*** Exercise input Section Begins ***
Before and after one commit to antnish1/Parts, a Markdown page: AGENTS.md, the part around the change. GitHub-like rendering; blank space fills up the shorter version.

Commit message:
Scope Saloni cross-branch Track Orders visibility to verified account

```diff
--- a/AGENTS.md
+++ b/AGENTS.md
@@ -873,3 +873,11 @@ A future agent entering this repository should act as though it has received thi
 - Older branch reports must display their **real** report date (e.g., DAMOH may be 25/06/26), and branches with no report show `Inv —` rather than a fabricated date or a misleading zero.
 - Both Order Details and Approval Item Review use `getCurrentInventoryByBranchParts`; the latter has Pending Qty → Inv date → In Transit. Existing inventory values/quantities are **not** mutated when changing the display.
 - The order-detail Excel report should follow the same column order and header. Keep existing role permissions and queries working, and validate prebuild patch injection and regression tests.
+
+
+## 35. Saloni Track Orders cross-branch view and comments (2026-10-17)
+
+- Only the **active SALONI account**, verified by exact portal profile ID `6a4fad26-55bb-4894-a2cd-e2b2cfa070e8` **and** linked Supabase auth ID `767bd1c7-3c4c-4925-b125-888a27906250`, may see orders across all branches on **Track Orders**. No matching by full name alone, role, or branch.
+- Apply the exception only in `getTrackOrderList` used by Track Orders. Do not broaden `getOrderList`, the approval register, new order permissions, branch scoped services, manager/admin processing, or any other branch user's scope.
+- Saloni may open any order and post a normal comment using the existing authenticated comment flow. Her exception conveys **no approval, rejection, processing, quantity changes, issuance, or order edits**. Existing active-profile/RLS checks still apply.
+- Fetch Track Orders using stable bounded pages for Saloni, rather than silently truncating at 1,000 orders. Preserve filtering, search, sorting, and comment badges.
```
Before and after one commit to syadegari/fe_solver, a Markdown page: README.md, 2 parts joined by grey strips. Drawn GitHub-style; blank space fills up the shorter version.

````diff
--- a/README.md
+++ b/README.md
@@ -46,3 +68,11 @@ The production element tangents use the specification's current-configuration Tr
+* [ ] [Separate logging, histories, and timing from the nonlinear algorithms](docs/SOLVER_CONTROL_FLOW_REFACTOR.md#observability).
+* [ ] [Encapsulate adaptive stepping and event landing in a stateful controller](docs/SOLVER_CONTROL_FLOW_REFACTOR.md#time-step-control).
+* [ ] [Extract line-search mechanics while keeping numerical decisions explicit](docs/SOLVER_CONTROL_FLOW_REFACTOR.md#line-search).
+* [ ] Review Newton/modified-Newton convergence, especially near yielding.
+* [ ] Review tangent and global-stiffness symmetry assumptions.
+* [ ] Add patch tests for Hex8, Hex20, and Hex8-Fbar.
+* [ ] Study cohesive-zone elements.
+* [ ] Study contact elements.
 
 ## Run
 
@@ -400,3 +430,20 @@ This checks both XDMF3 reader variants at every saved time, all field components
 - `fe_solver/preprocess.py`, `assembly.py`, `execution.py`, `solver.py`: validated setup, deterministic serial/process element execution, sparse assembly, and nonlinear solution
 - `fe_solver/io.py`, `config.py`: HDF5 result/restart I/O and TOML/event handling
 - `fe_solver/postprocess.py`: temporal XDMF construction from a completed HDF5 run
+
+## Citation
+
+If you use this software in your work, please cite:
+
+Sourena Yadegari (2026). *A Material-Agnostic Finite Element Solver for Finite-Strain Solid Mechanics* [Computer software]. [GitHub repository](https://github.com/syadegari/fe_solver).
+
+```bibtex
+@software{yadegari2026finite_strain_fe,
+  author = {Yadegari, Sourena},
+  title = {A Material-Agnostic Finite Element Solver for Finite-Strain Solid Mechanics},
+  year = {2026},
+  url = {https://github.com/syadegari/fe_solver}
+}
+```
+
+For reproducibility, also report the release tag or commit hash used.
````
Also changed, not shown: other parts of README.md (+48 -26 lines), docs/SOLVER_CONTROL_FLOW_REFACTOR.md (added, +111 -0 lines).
*** Exercise input Section Ends ***
■ Work instruction:
Return the records exactly, character for character.

■ Answer:
Before and after one commit to antnish1/Parts, a Markdown page: AGENTS.md, the part around the change. GitHub-like rendering; blank space fills up the shorter version.

Commit message:
Scope Saloni cross-branch Track Orders visibility to verified account

```diff
--- a/AGENTS.md
+++ b/AGENTS.md
@@ -873,3 +873,11 @@ A future agent entering this repository should act as though it has received thi
 - Older branch reports must display their **real** report date (e.g., DAMOH may be 25/06/26), and branches with no report show `Inv —` rather than a fabricated date or a misleading zero.
 - Both Order Details and Approval Item Review use `getCurrentInventoryByBranchParts`; the latter has Pending Qty → Inv date → In Transit. Existing inventory values/quantities are **not** mutated when changing the display.
 - The order-detail Excel report should follow the same column order and header. Keep existing role permissions and queries working, and validate prebuild patch injection and regression tests.
+
+
+## 35. Saloni Track Orders cross-branch view and comments (2026-10-17)
+
+- Only the **active SALONI account**, verified by exact portal profile ID `6a4fad26-55bb-4894-a2cd-e2b2cfa070e8` **and** linked Supabase auth ID `767bd1c7-3c4c-4925-b125-888a27906250`, may see orders across all branches on **Track Orders**. No matching by full name alone, role, or branch.
+- Apply the exception only in `getTrackOrderList` used by Track Orders. Do not broaden `getOrderList`, the approval register, new order permissions, branch scoped services, manager/admin processing, or any other branch user's scope.
+- Saloni may open any order and post a normal comment using the existing authenticated comment flow. Her exception conveys **no approval, rejection, processing, quantity changes, issuance, or order edits**. Existing active-profile/RLS checks still apply.
+- Fetch Track Orders using stable bounded pages for Saloni, rather than silently truncating at 1,000 orders. Preserve filtering, search, sorting, and comment badges.
```
Before and after one commit to syadegari/fe_solver, a Markdown page: README.md, 2 parts joined by grey strips. Drawn GitHub-style; blank space fills up the shorter version.

````diff
--- a/README.md
+++ b/README.md
@@ -46,3 +68,11 @@ The production element tangents use the specification's current-configuration Tr
+* [ ] [Separate logging, histories, and timing from the nonlinear algorithms](docs/SOLVER_CONTROL_FLOW_REFACTOR.md#observability).
+* [ ] [Encapsulate adaptive stepping and event landing in a stateful controller](docs/SOLVER_CONTROL_FLOW_REFACTOR.md#time-step-control).
+* [ ] [Extract line-search mechanics while keeping numerical decisions explicit](docs/SOLVER_CONTROL_FLOW_REFACTOR.md#line-search).
+* [ ] Review Newton/modified-Newton convergence, especially near yielding.
+* [ ] Review tangent and global-stiffness symmetry assumptions.
+* [ ] Add patch tests for Hex8, Hex20, and Hex8-Fbar.
+* [ ] Study cohesive-zone elements.
+* [ ] Study contact elements.
 
 ## Run
 
@@ -400,3 +430,20 @@ This checks both XDMF3 reader variants at every saved time, all field components
 - `fe_solver/preprocess.py`, `assembly.py`, `execution.py`, `solver.py`: validated setup, deterministic serial/process element execution, sparse assembly, and nonlinear solution
 - `fe_solver/io.py`, `config.py`: HDF5 result/restart I/O and TOML/event handling
 - `fe_solver/postprocess.py`: temporal XDMF construction from a completed HDF5 run
+
+## Citation
+
+If you use this software in your work, please cite:
+
+Sourena Yadegari (2026). *A Material-Agnostic Finite Element Solver for Finite-Strain Solid Mechanics* [Computer software]. [GitHub repository](https://github.com/syadegari/fe_solver).
+
+```bibtex
+@software{yadegari2026finite_strain_fe,
+  author = {Yadegari, Sourena},
+  title = {A Material-Agnostic Finite Element Solver for Finite-Strain Solid Mechanics},
+  year = {2026},
+  url = {https://github.com/syadegari/fe_solver}
+}
+```
+
+For reproducibility, also report the release tag or commit hash used.
````
Also changed, not shown: other parts of README.md (+48 -26 lines), docs/SOLVER_CONTROL_FLOW_REFACTOR.md (added, +111 -0 lines).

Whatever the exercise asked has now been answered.